What the task requires:
Determine how many lines in the listing below contain "submit", then give only that number.

Records supplied:
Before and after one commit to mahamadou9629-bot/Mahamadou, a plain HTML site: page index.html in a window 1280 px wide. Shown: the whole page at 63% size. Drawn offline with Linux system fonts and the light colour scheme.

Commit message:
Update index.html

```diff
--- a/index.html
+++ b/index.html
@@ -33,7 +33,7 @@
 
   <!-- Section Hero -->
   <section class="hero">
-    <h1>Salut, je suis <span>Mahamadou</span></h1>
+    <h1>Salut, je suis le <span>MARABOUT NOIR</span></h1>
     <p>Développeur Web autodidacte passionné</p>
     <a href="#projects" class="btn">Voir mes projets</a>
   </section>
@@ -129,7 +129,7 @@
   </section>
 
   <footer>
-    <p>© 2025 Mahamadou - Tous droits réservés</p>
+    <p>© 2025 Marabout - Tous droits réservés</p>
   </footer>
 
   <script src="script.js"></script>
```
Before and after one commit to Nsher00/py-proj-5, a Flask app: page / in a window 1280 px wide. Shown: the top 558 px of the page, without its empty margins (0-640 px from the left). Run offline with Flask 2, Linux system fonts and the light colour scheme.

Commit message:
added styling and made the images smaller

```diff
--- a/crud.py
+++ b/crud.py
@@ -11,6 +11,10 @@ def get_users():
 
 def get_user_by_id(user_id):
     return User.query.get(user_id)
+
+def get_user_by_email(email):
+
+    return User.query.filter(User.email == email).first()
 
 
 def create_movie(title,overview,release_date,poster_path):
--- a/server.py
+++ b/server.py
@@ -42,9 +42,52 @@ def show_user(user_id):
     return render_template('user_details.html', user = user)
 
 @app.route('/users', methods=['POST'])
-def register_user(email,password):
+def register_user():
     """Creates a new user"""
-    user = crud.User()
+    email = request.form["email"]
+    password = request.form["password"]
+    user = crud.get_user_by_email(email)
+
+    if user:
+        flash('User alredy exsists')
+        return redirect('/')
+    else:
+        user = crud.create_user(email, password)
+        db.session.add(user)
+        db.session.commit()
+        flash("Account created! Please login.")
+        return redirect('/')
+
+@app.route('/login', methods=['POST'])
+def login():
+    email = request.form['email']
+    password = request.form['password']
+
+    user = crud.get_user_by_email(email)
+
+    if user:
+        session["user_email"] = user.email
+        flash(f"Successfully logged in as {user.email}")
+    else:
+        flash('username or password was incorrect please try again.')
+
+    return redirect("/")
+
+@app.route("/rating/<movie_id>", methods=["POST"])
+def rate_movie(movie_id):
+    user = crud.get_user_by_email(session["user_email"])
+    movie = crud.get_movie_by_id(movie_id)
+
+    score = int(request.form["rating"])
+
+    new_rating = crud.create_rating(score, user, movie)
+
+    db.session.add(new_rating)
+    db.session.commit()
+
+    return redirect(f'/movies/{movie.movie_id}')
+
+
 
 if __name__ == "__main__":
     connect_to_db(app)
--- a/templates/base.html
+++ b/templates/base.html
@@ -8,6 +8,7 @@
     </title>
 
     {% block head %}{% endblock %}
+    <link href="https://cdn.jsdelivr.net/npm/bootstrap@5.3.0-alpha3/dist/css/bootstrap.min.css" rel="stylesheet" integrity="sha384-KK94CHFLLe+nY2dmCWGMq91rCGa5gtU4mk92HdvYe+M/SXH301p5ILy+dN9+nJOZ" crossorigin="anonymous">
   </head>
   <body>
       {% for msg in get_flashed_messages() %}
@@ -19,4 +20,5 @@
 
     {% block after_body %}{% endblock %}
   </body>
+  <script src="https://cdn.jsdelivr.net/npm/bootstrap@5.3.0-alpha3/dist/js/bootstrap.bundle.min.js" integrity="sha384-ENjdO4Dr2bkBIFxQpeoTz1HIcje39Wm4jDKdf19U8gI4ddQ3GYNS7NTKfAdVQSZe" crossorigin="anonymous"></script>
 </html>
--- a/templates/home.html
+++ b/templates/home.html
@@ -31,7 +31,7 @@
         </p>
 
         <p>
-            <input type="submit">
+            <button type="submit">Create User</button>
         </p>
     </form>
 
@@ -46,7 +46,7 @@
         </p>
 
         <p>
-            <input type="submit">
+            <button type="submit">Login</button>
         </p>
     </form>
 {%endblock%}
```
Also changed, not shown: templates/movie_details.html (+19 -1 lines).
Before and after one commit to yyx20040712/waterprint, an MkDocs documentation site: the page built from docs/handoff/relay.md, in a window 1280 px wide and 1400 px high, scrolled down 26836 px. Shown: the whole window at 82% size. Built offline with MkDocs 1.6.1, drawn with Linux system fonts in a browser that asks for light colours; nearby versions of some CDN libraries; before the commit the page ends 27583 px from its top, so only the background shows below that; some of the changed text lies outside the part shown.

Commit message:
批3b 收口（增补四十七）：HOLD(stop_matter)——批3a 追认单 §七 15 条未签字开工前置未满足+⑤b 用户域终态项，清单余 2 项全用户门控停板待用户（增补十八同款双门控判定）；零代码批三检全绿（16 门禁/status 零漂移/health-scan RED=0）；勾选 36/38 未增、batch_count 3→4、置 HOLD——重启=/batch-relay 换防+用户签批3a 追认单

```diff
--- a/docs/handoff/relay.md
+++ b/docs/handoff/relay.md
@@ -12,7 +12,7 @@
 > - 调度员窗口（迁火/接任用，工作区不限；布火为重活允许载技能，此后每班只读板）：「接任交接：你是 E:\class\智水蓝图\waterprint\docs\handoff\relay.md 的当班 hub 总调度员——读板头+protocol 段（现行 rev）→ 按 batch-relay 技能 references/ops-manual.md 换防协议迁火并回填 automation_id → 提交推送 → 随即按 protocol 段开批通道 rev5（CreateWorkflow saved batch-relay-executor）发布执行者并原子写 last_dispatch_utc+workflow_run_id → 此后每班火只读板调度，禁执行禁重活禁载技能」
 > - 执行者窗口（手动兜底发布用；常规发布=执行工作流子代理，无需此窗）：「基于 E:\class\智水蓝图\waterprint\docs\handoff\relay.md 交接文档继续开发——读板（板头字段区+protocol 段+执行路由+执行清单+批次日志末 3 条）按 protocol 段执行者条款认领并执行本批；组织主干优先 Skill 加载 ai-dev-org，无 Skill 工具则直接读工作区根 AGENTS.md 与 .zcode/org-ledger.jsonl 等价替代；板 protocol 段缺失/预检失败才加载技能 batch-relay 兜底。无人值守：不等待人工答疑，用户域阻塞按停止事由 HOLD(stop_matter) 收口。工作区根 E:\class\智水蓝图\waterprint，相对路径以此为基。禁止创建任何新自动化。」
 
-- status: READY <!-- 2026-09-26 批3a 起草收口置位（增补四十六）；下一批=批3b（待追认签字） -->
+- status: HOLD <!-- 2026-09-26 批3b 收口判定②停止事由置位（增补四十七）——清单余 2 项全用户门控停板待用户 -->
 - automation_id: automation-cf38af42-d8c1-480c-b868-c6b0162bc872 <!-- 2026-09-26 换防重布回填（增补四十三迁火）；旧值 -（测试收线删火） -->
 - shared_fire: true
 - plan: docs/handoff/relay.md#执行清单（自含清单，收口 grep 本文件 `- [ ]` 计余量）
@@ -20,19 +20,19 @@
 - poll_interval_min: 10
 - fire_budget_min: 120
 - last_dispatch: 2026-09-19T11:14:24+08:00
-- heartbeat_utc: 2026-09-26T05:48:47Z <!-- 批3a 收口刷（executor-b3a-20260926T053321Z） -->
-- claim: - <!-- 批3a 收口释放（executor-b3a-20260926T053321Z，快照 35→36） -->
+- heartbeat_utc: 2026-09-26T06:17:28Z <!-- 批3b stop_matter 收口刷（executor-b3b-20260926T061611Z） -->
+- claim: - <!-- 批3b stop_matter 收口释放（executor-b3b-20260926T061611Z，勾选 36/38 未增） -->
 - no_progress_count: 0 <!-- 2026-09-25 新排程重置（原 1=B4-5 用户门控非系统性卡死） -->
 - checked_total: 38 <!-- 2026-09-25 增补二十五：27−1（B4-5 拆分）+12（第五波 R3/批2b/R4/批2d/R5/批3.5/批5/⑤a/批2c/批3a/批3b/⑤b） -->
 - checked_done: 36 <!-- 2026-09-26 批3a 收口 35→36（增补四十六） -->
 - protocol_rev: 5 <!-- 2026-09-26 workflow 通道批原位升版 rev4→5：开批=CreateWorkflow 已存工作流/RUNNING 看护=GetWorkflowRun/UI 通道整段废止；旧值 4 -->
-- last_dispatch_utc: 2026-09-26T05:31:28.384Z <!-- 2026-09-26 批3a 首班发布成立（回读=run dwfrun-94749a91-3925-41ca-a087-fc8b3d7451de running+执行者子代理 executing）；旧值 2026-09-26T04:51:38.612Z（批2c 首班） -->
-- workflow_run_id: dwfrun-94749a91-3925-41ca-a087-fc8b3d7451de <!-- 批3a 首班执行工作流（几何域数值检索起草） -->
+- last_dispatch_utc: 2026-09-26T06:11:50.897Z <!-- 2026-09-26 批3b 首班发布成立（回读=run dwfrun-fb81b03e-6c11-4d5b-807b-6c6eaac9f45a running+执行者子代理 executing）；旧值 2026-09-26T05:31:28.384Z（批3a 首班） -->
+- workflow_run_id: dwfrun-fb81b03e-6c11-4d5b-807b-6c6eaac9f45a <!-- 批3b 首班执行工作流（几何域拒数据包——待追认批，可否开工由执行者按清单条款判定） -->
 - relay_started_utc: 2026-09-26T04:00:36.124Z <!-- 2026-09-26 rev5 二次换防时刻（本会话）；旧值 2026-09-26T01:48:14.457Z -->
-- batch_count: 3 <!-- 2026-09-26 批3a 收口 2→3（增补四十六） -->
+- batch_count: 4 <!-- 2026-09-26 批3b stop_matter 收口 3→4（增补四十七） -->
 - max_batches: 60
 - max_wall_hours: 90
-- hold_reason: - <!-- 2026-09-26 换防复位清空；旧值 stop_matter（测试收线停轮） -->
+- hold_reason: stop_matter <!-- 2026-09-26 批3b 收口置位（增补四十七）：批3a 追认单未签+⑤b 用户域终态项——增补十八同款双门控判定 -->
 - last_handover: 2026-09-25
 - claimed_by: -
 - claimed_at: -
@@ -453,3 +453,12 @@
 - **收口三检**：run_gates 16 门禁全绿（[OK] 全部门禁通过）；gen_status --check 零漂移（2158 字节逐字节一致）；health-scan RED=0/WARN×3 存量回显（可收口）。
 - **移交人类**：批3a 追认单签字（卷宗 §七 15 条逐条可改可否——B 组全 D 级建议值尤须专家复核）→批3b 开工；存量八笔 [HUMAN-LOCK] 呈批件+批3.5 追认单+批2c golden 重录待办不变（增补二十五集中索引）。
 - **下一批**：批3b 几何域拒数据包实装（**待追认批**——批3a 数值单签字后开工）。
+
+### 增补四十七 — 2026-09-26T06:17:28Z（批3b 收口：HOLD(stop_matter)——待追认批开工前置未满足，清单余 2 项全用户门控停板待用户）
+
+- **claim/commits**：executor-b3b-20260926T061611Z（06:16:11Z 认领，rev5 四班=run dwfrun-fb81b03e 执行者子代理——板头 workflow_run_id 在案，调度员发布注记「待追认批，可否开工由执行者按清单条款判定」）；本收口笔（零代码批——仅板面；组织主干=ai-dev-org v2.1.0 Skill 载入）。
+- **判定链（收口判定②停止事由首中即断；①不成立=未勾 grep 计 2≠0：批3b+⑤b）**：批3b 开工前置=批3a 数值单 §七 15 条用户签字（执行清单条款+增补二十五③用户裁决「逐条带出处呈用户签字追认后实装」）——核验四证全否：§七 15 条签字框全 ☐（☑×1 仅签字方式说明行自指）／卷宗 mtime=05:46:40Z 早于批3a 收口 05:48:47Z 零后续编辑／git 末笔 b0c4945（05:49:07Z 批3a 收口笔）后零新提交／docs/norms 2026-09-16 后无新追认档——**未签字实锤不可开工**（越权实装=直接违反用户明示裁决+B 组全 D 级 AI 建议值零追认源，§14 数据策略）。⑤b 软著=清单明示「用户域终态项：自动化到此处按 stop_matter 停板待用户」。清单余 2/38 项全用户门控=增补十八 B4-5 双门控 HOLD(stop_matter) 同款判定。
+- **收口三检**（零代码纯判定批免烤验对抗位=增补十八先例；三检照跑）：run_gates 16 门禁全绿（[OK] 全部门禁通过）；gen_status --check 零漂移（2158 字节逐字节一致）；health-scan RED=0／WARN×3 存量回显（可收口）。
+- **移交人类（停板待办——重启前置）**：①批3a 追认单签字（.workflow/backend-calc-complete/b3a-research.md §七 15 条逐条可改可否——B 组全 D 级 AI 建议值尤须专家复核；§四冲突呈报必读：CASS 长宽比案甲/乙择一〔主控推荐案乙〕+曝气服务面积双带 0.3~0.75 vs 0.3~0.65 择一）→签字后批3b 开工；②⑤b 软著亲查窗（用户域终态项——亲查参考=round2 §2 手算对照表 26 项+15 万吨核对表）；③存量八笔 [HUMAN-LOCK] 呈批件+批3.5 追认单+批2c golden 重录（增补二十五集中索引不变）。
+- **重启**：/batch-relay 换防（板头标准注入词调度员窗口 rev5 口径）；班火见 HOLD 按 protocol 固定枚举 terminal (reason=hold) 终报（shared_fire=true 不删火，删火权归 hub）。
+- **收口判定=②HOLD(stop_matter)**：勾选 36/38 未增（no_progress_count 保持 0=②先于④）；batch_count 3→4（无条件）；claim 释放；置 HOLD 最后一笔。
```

Result for this task:
4